[BORDEAUX] President François Hollande vowed Tuesday to defend French labels such as Champagne or Roquefort cheese in any future US-European Union trade pact.
Underscoring his reticence to rush into a deal, Mr Hollande said an agreement would have to protect the geographical names that are the source of many of France's best known agricultural exports.
"There can be no question of sacrificing our interests to get a deal. Our labels are our heritage," said the French leader, who has already promised to protect his country's farming sector in any deal.
The European Union and United States are thrashing out plans for a vast free-trade zone, unifying rules and slashing tariffs to create a combined market of 850 million people.
President Barack Obama has pressed for the Transatlantic Trade and Investment Partnership to be agreed by the end of the year. But support for the accord on both sides of the Atlantic appears to be diminishing.
Many activists and professional organisations have lined up against provisions of the pact ranging from food safety to environmental protection, intellectual property rights, the protection of farmers, or the sovereignty of governmental decisions.

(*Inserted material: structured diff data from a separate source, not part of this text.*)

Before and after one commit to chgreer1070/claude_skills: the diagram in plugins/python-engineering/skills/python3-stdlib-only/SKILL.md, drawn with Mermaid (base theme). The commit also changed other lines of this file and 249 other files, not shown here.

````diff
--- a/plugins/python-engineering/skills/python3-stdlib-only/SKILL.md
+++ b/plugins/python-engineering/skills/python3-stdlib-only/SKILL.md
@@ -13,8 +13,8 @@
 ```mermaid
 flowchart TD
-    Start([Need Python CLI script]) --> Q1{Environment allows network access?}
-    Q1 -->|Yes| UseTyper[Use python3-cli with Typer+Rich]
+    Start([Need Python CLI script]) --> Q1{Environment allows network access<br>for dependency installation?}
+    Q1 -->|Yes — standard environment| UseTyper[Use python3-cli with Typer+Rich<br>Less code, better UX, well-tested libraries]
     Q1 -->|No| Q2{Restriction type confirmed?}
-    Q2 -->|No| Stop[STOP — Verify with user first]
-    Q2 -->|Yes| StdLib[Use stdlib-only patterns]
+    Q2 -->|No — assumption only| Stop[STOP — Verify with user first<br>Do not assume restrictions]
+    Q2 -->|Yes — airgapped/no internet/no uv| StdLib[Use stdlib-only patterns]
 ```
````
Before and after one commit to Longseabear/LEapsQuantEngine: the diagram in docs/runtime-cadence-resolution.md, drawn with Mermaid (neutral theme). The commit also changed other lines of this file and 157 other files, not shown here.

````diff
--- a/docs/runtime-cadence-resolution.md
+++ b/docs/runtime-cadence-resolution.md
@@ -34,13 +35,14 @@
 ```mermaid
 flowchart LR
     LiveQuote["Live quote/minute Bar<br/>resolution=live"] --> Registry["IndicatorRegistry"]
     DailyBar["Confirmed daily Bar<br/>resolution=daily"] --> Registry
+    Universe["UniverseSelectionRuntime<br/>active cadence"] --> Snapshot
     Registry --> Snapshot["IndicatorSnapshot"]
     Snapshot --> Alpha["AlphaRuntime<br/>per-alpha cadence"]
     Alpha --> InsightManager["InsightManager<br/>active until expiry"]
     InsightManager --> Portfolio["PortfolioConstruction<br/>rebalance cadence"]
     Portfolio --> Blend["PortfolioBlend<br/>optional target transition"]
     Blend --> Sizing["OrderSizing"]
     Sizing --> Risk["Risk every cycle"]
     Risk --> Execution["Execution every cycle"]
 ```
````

One key point in negotiations is the European system of protecting geographically-based product names such as France's Champagne, Roquefort and Camembert or Italy's Gorgonzola cheese. The United States does not recognise the system, relying instead on trademarks to provide brand protection.